Standard unit for describing a ship's cargo carrying capacity, or a shipping terminal's cargo handling capacity. A standard forty-foot (40x8x8 feet) container equals two TEUs (each 20x8x8 feet).It is based on the volume of a 20-foot-long (6.1 m) intermodal container, a standard-sized metal box which can be easily transferred between different modes of transportation, such as ships, trains and trucks.

As the TEU is an inexact unit, it cannot be converted precisely into other units. The related unit forty-foot equivalent unit (often FEU or feu) however is defined as two TEU. The most common dimensions for a 20-foot (6.1 m) container are 20 feet (6.1 m) long, 8 feet (2.44 m) wide, and 8 feet 6 inches (2.59 m) high, for a volume of 1,360 cubic feet (39 m3). However, both 9-foot-6-inch-tall (2.90 m) High cube and 4-foot-3-inch (1.30 m) half height containers are also reckoned as 1 TEU. This gives a volume range of 680 to 1,520 cubic feet (19 to 43 m3) for one TEU.

While the TEU is not itself a measure of mass, some conclusions can be drawn about the maximum mass that a TEU can represent.
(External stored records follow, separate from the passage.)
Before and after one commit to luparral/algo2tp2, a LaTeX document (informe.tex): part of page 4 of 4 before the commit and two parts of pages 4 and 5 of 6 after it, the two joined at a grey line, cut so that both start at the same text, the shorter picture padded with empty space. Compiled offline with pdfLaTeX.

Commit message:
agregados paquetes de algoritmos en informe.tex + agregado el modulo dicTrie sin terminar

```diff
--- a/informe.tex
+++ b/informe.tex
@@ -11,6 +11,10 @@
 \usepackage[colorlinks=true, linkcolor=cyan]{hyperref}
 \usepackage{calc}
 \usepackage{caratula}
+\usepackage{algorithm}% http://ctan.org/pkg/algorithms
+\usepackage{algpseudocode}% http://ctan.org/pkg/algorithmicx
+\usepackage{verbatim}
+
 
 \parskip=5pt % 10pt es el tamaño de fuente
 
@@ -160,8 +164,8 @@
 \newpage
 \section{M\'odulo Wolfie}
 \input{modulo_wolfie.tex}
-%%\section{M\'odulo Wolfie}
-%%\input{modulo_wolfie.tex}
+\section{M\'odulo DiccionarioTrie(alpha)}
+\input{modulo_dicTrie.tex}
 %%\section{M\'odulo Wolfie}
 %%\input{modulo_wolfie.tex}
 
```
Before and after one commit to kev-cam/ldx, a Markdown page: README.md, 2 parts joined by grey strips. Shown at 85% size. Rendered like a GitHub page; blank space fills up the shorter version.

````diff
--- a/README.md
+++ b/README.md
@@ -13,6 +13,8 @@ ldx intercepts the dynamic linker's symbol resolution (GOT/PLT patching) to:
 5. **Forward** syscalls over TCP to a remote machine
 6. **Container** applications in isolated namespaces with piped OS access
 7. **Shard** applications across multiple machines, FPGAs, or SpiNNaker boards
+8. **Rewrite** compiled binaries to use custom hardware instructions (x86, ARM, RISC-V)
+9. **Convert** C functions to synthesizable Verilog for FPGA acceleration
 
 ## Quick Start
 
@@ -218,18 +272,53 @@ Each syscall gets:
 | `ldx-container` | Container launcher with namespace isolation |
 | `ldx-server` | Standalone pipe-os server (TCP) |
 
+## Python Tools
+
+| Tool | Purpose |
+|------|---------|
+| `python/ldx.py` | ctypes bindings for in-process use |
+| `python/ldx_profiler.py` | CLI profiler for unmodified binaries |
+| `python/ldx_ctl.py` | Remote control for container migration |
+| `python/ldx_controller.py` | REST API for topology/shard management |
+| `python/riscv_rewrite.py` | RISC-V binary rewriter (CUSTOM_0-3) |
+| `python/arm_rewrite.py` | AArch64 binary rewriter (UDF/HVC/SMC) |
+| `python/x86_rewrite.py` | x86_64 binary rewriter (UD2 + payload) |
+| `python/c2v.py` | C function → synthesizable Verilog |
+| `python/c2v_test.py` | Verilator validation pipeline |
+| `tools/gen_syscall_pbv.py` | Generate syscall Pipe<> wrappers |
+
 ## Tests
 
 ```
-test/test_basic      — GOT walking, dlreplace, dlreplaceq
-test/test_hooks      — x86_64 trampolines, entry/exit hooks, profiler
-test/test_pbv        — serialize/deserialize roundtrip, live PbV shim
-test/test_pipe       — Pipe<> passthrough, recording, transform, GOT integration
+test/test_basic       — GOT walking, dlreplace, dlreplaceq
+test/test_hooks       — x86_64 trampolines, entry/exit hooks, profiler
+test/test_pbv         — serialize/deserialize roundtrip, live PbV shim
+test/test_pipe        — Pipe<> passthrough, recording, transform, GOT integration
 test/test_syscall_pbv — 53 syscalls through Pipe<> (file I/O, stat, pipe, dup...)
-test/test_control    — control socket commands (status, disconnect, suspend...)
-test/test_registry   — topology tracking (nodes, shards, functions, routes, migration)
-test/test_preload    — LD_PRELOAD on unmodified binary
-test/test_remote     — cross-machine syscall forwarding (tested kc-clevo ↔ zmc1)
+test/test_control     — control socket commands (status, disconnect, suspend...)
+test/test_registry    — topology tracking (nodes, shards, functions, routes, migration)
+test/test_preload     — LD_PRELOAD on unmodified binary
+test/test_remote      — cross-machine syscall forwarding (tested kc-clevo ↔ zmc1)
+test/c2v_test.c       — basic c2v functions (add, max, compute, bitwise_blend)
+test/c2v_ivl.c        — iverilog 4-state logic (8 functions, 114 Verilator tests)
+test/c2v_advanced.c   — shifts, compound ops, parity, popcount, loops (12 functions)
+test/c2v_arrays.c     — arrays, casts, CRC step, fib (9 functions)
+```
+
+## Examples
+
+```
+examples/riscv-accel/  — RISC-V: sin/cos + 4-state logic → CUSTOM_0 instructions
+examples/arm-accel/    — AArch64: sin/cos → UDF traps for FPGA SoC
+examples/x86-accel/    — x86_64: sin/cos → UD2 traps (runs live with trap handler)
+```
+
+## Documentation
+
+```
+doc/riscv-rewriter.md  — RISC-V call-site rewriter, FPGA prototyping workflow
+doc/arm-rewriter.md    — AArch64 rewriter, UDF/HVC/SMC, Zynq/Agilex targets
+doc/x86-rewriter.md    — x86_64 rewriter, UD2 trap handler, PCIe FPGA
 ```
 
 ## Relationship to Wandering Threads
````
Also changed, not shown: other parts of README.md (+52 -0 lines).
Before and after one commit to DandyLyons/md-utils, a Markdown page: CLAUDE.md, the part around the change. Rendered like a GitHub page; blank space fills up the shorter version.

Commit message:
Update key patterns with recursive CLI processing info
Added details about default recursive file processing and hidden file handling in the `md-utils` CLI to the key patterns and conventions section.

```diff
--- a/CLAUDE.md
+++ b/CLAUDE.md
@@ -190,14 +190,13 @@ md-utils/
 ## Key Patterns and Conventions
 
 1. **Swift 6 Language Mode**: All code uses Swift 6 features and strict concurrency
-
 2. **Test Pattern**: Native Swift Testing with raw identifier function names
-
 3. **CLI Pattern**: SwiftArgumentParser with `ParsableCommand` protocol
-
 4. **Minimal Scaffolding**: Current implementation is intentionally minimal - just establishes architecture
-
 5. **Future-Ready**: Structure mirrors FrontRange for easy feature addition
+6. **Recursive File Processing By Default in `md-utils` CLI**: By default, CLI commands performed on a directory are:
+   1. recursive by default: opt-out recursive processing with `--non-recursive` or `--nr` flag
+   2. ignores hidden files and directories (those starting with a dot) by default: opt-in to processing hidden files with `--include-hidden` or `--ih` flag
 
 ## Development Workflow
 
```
The maximum gross mass for a 20-foot (6.1 m) dry cargo container is 24,000 kilograms (53,000 lb). Subtracting the tare mass of the container itself, the maximum amount of cargo per TEU is reduced to approximately 21,600 kilograms (48,000 lb).

Similarly, the maximum gross mass for a 40-foot (12.2 m) dry cargo container (including the 9-foot-6-inch-high (2.90 m) cube container) is 30,480 kilograms (67,200 lb).[4] After correcting for tare weight, this gives a cargo capacity of 26,500 kilograms (58,000 lb).[4]

Twenty-foot, "heavy tested" containers are available for heavy goods such as heavy machinery. These containers allow a maximum weight of 67,200 pounds (30,500 kg), an empty weight of 5,290 pounds (2,400 kg), and a net load of 61,910 pounds (28,080 kg).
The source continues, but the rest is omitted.